Why not bring home a complete unit of Canadian soldiers and show strength these law breakers could not face? So, we were the lucky force that was chose. Thank God for that.
We marched proudly down Barrington Street. There were thousands of people lining the sidewalks. The joy and cheering made me very proud to be a Canadian.
We marched to the Garrison Grounds which I think was part of Citadel Hill. It was there a huge crowd gathered round. Our commanding officer, Lieutenant Colonel Fraser Eadie was presented with the key to the city of Halifax. The presenter was the Lieutenant Governor of Nova Scotia, Dr. H.E. Kendall.
After this welcome home ceremony we marched back to our barracks. It was then I made the phone call I’d been dying to make. I called home – 17 Alice Street, Truro. I called and Mom answered. After she stopped crying and I stopped sniffling, I managed to say, “Hello Mom,” and she replied joyously, “Hello Herbie!”
We talked and talked about family and friends. Then I told her the most important news. “I’ll be home tomorrow, Mom!”
I left by train the next day. The train seemed to be going very slow but I imagine it was its regular speed. I saw something that has stayed with me all these years. It was a striking billboard on a hill. It really stood out, you couldn’t miss it. On the billboard was a huge picture of two men dress in long john underwear. They were facing each other and each grasped the arm of the other.
Proudly displayed over their heads was the name Stanfield’s. Now I knew for certain I was nearly HOME!
At last the train pulled into the train station. There was a wonderful crowd. I was so excited. I searched for my family and I didn’t have to search long. I heard someone yell, ‘there’s Herbie. There’s Herbie.’ It was my little 11-year-old brother Billy. Then I saw something I had been dreaming of for the last two years. I saw my family.

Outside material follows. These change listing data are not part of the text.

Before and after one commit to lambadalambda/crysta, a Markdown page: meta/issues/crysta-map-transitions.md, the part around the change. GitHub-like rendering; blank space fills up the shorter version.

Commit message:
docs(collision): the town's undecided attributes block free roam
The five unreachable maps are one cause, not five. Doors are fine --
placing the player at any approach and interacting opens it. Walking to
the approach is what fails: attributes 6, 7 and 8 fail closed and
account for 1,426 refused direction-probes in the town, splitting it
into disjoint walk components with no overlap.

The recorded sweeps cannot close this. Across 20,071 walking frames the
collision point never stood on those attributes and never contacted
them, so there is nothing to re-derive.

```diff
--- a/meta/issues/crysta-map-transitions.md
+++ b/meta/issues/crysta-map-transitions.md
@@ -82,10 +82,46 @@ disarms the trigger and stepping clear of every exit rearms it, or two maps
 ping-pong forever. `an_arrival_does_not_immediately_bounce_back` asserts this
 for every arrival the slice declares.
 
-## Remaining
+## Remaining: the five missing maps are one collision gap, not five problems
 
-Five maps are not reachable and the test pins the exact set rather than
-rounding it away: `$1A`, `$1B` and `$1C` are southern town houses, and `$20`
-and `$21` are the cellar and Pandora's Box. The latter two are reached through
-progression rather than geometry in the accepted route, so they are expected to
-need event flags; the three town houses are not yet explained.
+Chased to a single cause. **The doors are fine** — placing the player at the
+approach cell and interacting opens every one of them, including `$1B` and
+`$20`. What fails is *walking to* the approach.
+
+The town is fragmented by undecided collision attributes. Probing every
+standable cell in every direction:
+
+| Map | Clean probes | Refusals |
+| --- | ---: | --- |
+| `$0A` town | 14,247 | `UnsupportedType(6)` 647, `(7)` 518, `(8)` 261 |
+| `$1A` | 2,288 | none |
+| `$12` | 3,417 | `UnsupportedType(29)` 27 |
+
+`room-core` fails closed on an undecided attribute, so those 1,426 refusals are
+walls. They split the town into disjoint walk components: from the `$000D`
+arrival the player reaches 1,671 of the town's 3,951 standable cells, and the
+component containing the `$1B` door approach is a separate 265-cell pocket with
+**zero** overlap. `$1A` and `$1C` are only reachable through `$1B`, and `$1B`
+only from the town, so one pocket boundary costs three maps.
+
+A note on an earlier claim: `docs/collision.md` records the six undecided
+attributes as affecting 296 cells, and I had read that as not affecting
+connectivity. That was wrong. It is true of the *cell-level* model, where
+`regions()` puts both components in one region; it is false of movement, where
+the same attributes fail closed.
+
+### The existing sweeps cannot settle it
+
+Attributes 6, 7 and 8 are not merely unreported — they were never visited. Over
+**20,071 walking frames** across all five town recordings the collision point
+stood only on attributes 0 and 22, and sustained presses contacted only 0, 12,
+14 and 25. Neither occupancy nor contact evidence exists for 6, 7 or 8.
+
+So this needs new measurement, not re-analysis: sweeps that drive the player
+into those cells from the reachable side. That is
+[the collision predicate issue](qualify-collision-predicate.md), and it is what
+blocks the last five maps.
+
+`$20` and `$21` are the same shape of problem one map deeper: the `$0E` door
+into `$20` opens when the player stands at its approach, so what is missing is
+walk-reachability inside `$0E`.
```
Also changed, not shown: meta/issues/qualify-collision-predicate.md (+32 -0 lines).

There was my Mom and Dad, Dot, Iola, Louise, Pat, Ray, Albert, Betty and Billy. What a reunion. I can remember it like it was yesterday.
We all started to walk home. Dad didn’t have a car. What a thrill for me to walk along Brunswick Street with my family. Then we turned onto Lyman Street, walked up a little grade and turned left onto Alice Street. Many fond memories flooded through my mind as we walked toward our home.
Finally we came to our house. What a thrill for me. It wasn’t an elaborate house but to me it was like a castle. We had so much fun there. Christmas’, birthdays, bring home blueberries we’d picked in Debert and enjoying Mom’s food.
I walked into the living room. I was all alone. I know I was overcome with joy and emotion. I flung my arms up in the air and yelled, ‘THANK GOD I’M HOME!’